Work task:
Find the lines below that include the word "docs" and report how many there are, with no other text.

-------- Data under study

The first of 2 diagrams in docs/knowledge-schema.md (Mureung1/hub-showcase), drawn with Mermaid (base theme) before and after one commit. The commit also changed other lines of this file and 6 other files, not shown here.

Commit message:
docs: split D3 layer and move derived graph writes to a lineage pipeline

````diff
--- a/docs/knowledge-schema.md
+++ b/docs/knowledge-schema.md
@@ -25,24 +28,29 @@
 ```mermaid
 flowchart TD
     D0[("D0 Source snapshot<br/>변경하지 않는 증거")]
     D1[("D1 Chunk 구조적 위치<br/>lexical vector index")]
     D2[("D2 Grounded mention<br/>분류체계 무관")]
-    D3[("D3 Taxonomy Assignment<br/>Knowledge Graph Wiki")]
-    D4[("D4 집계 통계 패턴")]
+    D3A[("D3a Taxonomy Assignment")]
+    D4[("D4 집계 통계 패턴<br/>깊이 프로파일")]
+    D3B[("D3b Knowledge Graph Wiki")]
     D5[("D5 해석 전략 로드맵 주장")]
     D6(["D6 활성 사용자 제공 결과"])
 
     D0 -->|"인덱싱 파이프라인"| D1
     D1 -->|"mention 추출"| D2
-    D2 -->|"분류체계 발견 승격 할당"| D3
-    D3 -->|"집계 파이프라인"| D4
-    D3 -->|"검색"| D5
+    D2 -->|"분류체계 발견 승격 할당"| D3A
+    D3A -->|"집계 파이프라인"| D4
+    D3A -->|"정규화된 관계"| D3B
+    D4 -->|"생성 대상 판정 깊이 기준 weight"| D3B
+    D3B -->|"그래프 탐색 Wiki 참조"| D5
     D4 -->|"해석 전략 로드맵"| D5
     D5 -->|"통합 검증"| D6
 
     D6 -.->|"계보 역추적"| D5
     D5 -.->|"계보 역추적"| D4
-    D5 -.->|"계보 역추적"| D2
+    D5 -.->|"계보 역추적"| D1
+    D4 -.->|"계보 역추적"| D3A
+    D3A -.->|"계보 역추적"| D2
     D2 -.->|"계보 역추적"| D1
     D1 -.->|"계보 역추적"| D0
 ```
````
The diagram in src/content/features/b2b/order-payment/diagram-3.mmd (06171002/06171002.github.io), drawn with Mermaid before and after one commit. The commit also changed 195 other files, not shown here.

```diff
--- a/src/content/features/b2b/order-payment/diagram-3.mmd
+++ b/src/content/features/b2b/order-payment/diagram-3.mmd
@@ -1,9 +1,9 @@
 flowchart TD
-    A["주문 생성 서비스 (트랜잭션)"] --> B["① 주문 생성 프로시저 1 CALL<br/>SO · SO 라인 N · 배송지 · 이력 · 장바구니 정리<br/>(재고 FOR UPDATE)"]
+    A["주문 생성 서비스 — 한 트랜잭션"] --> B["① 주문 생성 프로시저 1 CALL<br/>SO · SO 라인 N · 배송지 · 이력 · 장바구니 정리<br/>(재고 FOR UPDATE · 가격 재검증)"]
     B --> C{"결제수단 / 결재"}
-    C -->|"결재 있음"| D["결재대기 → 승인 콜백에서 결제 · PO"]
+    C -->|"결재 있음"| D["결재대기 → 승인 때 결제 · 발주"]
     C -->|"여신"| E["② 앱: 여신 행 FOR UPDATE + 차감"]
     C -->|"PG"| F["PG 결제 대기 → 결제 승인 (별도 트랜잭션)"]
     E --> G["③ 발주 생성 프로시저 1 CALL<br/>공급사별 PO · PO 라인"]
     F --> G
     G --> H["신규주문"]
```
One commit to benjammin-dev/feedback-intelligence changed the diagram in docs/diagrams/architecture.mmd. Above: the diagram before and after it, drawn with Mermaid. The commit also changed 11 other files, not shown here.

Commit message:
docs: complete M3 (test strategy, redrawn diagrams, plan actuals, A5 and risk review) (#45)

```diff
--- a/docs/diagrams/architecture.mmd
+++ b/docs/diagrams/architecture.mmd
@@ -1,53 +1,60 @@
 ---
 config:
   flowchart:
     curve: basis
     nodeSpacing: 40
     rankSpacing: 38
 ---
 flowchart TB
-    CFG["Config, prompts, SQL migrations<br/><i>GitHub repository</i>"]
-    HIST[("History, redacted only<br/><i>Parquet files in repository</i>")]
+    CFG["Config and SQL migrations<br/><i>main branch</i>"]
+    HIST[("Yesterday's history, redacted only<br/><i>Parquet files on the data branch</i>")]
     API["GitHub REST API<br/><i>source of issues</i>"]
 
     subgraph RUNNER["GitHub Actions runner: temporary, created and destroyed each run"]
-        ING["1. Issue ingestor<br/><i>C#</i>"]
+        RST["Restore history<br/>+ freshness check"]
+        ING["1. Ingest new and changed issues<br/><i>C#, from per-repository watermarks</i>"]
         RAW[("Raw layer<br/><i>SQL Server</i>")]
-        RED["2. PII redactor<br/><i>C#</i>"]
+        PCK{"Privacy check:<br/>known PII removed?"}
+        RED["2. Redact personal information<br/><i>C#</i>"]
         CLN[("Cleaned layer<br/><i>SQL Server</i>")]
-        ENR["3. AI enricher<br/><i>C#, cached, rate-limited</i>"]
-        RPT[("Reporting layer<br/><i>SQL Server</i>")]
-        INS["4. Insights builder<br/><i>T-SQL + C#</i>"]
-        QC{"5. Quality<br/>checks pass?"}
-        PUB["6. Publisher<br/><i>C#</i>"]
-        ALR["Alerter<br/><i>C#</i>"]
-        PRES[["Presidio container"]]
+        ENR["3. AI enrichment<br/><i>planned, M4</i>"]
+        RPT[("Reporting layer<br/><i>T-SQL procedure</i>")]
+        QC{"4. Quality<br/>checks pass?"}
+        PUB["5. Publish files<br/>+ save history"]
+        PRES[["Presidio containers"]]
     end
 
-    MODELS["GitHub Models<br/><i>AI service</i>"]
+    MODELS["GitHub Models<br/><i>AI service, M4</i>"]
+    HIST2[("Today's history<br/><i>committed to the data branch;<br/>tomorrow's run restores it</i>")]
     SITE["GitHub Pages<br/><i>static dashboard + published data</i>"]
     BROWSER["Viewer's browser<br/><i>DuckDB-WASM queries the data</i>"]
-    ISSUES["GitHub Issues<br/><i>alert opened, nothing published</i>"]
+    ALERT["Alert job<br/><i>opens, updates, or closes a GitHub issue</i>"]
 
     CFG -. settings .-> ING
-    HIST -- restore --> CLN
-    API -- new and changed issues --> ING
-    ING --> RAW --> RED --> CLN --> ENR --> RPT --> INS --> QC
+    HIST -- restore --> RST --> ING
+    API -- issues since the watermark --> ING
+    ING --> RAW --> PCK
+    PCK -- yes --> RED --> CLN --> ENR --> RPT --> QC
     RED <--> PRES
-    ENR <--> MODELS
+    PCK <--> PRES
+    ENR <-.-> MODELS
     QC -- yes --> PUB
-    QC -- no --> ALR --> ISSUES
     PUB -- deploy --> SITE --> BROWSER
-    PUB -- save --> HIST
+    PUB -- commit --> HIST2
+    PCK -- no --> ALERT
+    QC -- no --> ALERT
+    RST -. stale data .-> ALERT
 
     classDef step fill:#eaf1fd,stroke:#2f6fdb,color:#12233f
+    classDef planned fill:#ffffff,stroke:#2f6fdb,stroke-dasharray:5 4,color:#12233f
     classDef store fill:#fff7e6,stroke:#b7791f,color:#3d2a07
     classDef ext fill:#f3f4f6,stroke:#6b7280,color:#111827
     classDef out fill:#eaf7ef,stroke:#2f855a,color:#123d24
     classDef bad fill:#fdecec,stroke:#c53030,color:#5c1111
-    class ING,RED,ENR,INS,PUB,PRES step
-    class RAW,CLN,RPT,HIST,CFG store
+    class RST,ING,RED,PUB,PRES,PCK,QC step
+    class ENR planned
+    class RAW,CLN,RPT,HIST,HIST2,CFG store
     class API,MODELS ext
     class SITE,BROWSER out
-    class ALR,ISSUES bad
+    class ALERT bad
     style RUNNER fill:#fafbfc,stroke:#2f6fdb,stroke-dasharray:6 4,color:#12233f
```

----------------

Written answer:
8